LIASSON: The law is still unpopular, and extremely unpopular with the Republican base. But it's possible that the Supreme Court's good housekeeping seal of approval - delivered by an unusual left-right coalition - could change the minds of some swing voters.

Even so, says Ayres, the court's finding that the law was constitutional because the individual mandate was really a tax complicates things for President Obama.

AYRES: With the Supreme Court saying the individual mandate is really a tax, the president now has to defend a significant tax increase on all Americans, including middle and low-income earners, which he pledged not to do.

LIASSON: Indeed, as the White House desperately tried to round up votes for the law in 2009, the president famously insisted the mandate was not a tax. Then, this year before the Supreme Court, the administration's lawyer argued that it was. Now the president is pointing out that under the court's definition, Governor Romney's health care law raised taxes in exactly the same way.


OBAMA: People who can afford to buy health insurance should take the responsibility to do so. In fact, this idea has enjoyed support from members of both parties, including the current Republican nominee for president.

LIASSON: The Supreme Court ruling allowed President Obama to avoid a huge defeat and gave him a new opportunity to explain the law to the public - something Democrats admit they did poorly in the past. And Mr. Obama can also hope that grateful Democrats will respond with more energy and enthusiasm than they've shown so far.

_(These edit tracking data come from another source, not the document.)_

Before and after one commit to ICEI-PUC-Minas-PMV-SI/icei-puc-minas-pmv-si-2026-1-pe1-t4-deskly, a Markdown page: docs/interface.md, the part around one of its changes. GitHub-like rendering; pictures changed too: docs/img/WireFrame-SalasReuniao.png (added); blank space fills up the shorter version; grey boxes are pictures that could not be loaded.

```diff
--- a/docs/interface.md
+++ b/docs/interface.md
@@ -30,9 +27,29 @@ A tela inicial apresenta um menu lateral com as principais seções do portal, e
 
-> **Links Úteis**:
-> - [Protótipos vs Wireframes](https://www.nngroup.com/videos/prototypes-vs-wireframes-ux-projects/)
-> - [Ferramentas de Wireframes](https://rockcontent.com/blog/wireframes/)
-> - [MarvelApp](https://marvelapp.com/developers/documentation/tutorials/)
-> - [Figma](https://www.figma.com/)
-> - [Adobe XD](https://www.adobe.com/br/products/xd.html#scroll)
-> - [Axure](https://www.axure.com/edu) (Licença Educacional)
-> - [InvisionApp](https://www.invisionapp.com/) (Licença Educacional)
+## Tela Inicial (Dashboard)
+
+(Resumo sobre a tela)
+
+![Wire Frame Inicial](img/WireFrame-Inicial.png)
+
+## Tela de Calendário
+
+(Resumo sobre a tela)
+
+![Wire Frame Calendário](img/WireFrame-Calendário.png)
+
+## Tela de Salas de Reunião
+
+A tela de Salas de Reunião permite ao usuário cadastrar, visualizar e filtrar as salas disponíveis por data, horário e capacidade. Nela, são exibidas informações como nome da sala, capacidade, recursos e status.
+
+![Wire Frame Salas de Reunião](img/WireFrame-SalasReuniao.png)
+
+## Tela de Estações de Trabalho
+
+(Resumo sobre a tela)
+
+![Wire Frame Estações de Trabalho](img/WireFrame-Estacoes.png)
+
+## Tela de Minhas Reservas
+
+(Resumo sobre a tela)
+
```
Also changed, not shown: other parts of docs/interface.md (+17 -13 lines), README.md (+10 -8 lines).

Andy Stern is the former head of the SEIU, the union whose troops provided much of the grassroots effort to pass the law. Stern thinks the Democratic base will understand that the court ruling does not guarantee the survival of the Affordable Care Act.

ANDY STERN: I think it just makes it very clear to them that the energy, you know, has to be about re-electing the president, because we are now going to re-litigate politically what was - been resolved judicially.

LIASSON: Both campaigns immediately began fundraising off the high court decision, with Romney's campaign claiming to raise millions in just a few hours. But it remains to be seen what impact, if any, the ruling will have on public opinion and how much more time the candidates are willing to spend on health care when voters say they are most concerned about the economy.

Mara Liasson, NPR News, Washington. Transcript provided by NPR, Copyright NPR.